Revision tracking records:

────────────────────────────────────────

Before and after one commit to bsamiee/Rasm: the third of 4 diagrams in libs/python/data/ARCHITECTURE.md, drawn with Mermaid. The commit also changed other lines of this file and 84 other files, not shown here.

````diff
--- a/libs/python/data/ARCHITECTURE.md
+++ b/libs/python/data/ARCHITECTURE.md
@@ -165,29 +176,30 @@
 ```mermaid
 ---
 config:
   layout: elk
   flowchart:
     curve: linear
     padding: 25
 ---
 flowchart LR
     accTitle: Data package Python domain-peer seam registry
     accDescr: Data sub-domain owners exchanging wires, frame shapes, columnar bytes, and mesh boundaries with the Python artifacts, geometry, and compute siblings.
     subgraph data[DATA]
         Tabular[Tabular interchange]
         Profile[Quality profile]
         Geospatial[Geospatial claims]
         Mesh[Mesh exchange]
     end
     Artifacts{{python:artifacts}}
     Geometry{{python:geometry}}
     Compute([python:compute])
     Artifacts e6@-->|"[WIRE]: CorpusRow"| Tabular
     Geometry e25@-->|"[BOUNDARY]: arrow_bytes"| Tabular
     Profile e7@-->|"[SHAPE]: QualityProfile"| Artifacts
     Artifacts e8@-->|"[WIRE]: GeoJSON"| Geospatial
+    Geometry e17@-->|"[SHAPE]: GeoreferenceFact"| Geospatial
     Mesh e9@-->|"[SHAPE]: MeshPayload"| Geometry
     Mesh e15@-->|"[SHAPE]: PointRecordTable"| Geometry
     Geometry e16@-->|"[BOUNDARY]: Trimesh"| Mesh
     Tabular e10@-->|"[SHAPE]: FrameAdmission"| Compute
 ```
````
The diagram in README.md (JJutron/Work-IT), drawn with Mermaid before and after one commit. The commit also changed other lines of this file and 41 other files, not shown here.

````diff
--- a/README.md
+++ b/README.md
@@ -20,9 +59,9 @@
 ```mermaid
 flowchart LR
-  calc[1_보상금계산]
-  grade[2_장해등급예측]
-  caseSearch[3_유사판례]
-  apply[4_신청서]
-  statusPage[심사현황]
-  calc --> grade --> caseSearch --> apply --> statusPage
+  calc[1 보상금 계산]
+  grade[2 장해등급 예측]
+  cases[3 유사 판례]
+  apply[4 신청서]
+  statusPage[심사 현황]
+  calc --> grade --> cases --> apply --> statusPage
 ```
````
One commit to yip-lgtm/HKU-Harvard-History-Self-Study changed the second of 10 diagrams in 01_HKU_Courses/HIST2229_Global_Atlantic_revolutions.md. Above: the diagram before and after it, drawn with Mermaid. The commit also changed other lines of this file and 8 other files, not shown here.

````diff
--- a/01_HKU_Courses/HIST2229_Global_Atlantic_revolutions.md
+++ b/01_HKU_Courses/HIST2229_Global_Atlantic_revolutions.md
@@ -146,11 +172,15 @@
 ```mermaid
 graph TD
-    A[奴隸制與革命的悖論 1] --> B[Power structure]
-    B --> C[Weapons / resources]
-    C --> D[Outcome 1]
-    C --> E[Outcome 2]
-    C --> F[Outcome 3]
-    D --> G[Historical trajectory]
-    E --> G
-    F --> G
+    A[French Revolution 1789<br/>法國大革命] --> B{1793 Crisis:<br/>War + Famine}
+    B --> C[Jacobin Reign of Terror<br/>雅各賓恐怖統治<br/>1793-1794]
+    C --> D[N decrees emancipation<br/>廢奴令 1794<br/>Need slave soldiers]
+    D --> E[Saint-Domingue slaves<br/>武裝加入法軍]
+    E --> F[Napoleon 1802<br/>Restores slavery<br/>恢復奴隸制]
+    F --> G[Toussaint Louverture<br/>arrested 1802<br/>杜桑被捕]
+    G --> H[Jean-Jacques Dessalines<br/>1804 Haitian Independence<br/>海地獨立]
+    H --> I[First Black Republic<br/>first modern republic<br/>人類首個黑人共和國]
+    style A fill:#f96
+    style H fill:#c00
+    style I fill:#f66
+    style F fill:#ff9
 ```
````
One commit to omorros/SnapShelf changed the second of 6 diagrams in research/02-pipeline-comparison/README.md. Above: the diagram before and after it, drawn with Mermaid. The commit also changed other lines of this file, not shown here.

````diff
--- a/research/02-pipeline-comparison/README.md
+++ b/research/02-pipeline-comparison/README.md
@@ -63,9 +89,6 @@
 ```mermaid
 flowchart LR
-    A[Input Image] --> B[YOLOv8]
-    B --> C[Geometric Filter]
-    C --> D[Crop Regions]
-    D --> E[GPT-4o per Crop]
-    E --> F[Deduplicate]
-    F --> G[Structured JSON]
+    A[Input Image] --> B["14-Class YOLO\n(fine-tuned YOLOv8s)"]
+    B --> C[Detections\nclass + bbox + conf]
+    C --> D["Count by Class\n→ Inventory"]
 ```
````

────────────────────────────────────────

> [Task objective]
Reproduce every line in the data that has the word "BOUNDARY" in it.

> [Final answer]
     Geometry e25@-->|"[BOUNDARY]: arrow_bytes"| Tabular
     Geometry e16@-->|"[BOUNDARY]: Trimesh"| Mesh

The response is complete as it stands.